Exceptions overruled. This action to recover damages for breach of a written contract was heard by a judge and taken under advisement. Later the judge found for the defendants and denied certain of the plaintiff's requests for rulings. The plaintiff seasonably filed a bill of exceptions, which was allowed, but filed no exceptions in writing to any rulings that may have been made in the absence of counsel. See Rule 72 of the Superior Court (1954). The bill of exceptions, not disclosing the saving of any exception in the court below, brings no question of law to this court. Looby v. Looby, 303 Mass. 391 , 392. Commonwealth v. MacGregor, 319 Mass. 462 . Concannon v. Commissioner of Public Safety, 324 Mass. 503 , 508.
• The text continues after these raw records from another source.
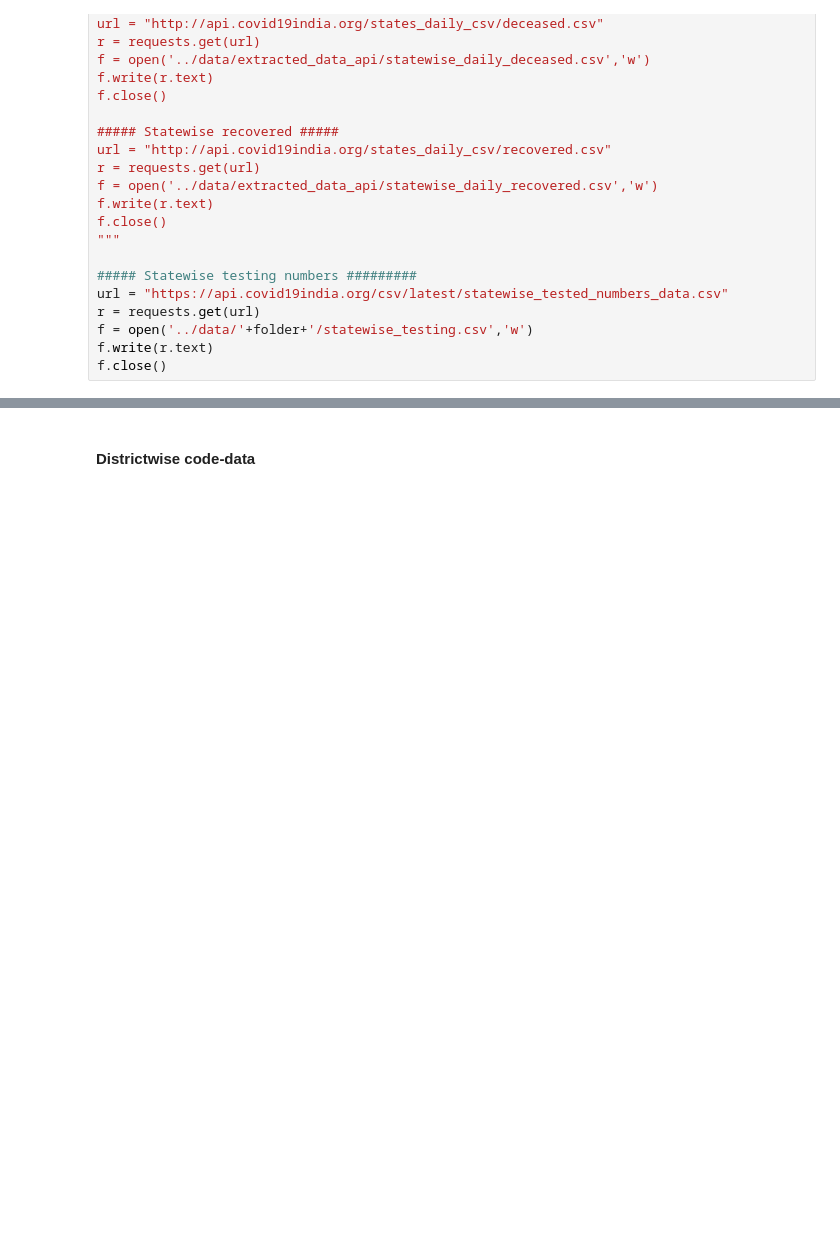
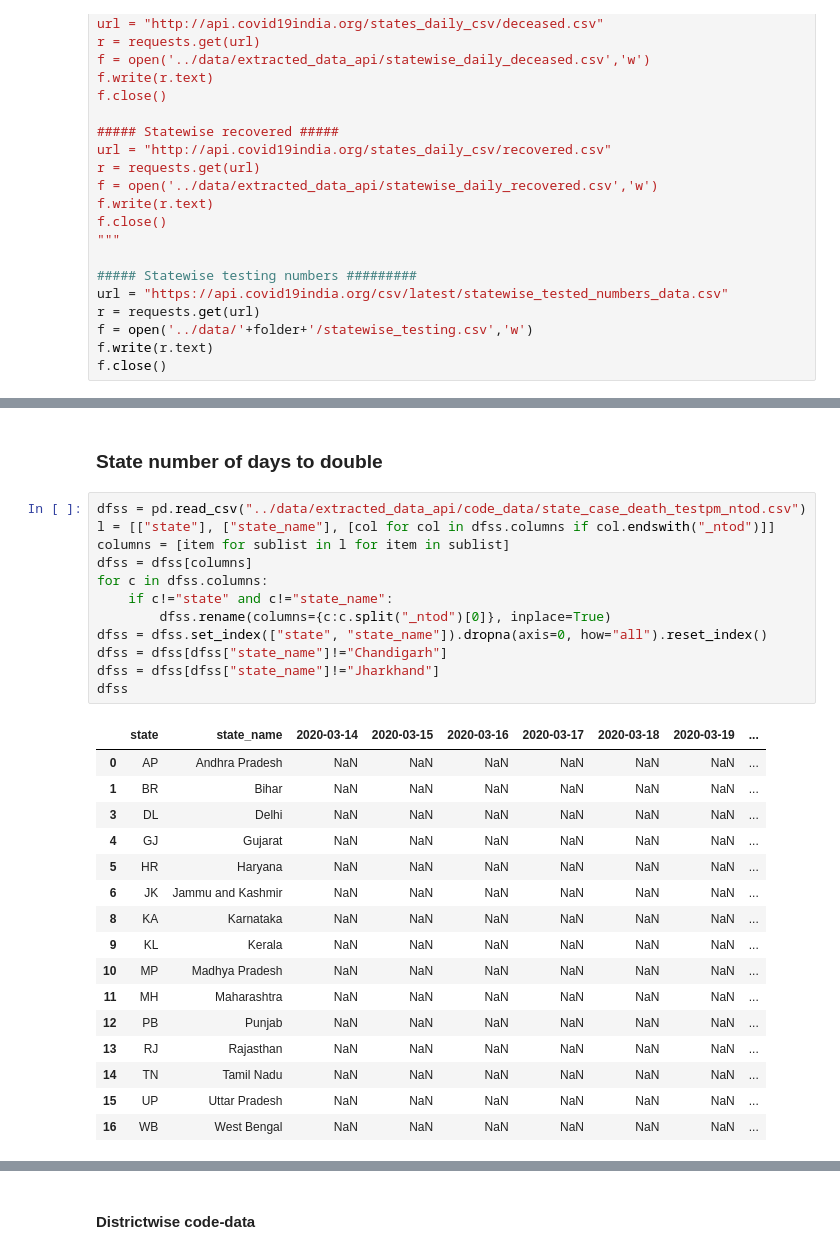
Before and after one commit to deepak-karkala/articles, a Jupyter notebook: covid19/notebooks/pandemic_analysis_api.ipynb, the cells around one changed output, grey strips where cells are left out. Drawn from its saved outputs; the diff is of its cells as text; blank space fills up the shorter version.

```diff
--- a/covid19/notebooks/pandemic_analysis_api.ipynb
+++ b/covid19/notebooks/pandemic_analysis_api.ipynb
@@ -445,0 +450,31 @@ dfss
+# %% [markdown]
+### State number of days to double
+# %%
+dfss = pd.read_csv("../data/extracted_data_api/code_data/state_case_death_testpm_ntod.csv")
+l = [["state"], ["state_name"], [col for col in dfss.columns if col.endswith("_ntod")]]
+columns = [item for sublist in l for item in sublist]
+dfss = dfss[columns]
+for c in dfss.columns:
+    if c!="state" and c!="state_name":
+        dfss.rename(columns={c:c.split("_ntod")[0]}, inplace=True)
+dfss = dfss.set_index(["state", "state_name"]).dropna(axis=0, how="all").reset_index()
+dfss = dfss[dfss["state_name"]!="Chandigarh"]
+dfss = dfss[dfss["state_name"]!="Jharkhand"]
+dfss
+# %% [output]
+|  | state | state_name | 2020-03-14 | 2020-03-15 | 2020-03-16 | 2020-03-17 | 2020-03-18 | 2020-03-19 | ... |
+| 0 | AP | Andhra Pradesh | NaN | NaN | NaN | NaN | NaN | NaN | ... |
+| 1 | BR | Bihar | NaN | NaN | NaN | NaN | NaN | NaN | ... |
+| 3 | DL | Delhi | NaN | NaN | NaN | NaN | NaN | NaN | ... |
+| 4 | GJ | Gujarat | NaN | NaN | NaN | NaN | NaN | NaN | ... |
+| 5 | HR | Haryana | NaN | NaN | NaN | NaN | NaN | NaN | ... |
+| 6 | JK | Jammu and Kashmir | NaN | NaN | NaN | NaN | NaN | NaN | ... |
+| 8 | KA | Karnataka | NaN | NaN | NaN | NaN | NaN | NaN | ... |
+| 9 | KL | Kerala | NaN | NaN | NaN | NaN | NaN | NaN | ... |
+| 10 | MP | Madhya Pradesh | NaN | NaN | NaN | NaN | NaN | NaN | ... |
+| 11 | MH | Maharashtra | NaN | NaN | NaN | NaN | NaN | NaN | ... |
+| 12 | PB | Punjab | NaN | NaN | NaN | NaN | NaN | NaN | ... |
+| 13 | RJ | Rajasthan | NaN | NaN | NaN | NaN | NaN | NaN | ... |
+| 14 | TN | Tamil Nadu | NaN | NaN | NaN | NaN | NaN | NaN | ... |
+| 15 | UP | Uttar Pradesh | NaN | NaN | NaN | NaN | NaN | NaN | ... |
+| 16 | WB | West Bengal | NaN | NaN | NaN | NaN | NaN | NaN | ... |
```
Also changed, not shown: parts of 5 cells of this notebook, 11 other files.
Exceptions overruled. In this action of tort for deceit the judge found for the plaintiff in the amount of $3,151. At the trial the defendant presented nineteen requests, all of which were denied. The defendant excepted to the denial of these requests, "to the judgment ordered, . . . the finding for the plaintiff and to the amount of damages found." There was no error. Sixteen of the nineteen requests asked for findings of fact. "A judge sitting without a jury is not required to act upon requests for findings of fact." Larson v. Jeffrey-Nichols Motor Co. 279 Mass. 362 , 368. The denial of the remaining requests (3, 10 and 19), which could be construed as requests for rulings of law, reveals no error. The third and nineteenth requests were not material, and the tenth request related to an indecisive portion of the evidence. Halnan v. New England Telephone & Telegraph Co. 296 Mass. 219 , 223. The exception to the finding, which was general, presents no question of law. Stowell v. H. P. Hood & Sons, Inc. 288 Mass. 555 . Sreda v. Kessel, 310 Mass. 588 , 589. And that is true of the exception to the amount of damages awarded.
Verdict entered under leave reserved to stand. Shortly after five o'clock on the wet and rainy afternoon of November 24, 1954, the plaintiff's intestate, referred to as a child or boy but whose age does not appear, was struck and
killed by an automobile on Tremont Street in Boston, a public street approximately seventy feet wide. The defendant had driven his truck about fifteen miles an hour down Tremont Street at about the time and place of the accident but from the beginning had denied that he was involved in the accident. A chemist, who was a member of the Boston police department, examined the bumper of the truck and testified there was a "brush mark" on the right side of the bumper that could have been made by cloth of the same material as the clothing which the intestate wore. No part of the intestate's clothing was produced. The medical examiner who examined the body testified that two abrasions on the left forearm could have been made by the front right tire but those marks were two inches apart and they should be only one inch apart if made by the tire. There was testimony of one Mooers, a pedestrian, that he heard a woman shout "Catch that truck," that he got into an automobile and caught up to the defendant's truck, and that one of the occupants of the automobile got out and told the defendant he had struck a boy on Tremont Street. Thereupon the defendant turned around and saw the intestate lying in the street. Mooers did not see the accident and the woman who shouted to him did not appear as a witness. There was no error in entering a verdict for the defendant. If we assume that the death of the intestate was caused by the truck operated by the defendant, see Atlas v. Silbury-Gamble Motors Co. 278 Mass. 279 ; Cochrane v. Great Atlantic & Pacific Tea Co. 281 Mass. 386 ; Smith v. Rapid Transit Inc. 317 Mass. 469 , the evidence was insufficient to show it was due to the negligence of the defendant. Jabbour v. Central Construction Co. 238 Mass. 453 . Nager v. Reid, 240 Mass. 211 . Rizzittelli v. Vestine, 246 Mass. 391 . Whalen v. Mutrie, 247 Mass. 316 . McGrimley v. Jameson, 297 Mass. 280 . Luvera v. DeCaro, 317 Mass. 222 . Cleary v. St. George, 335 Mass. 245 .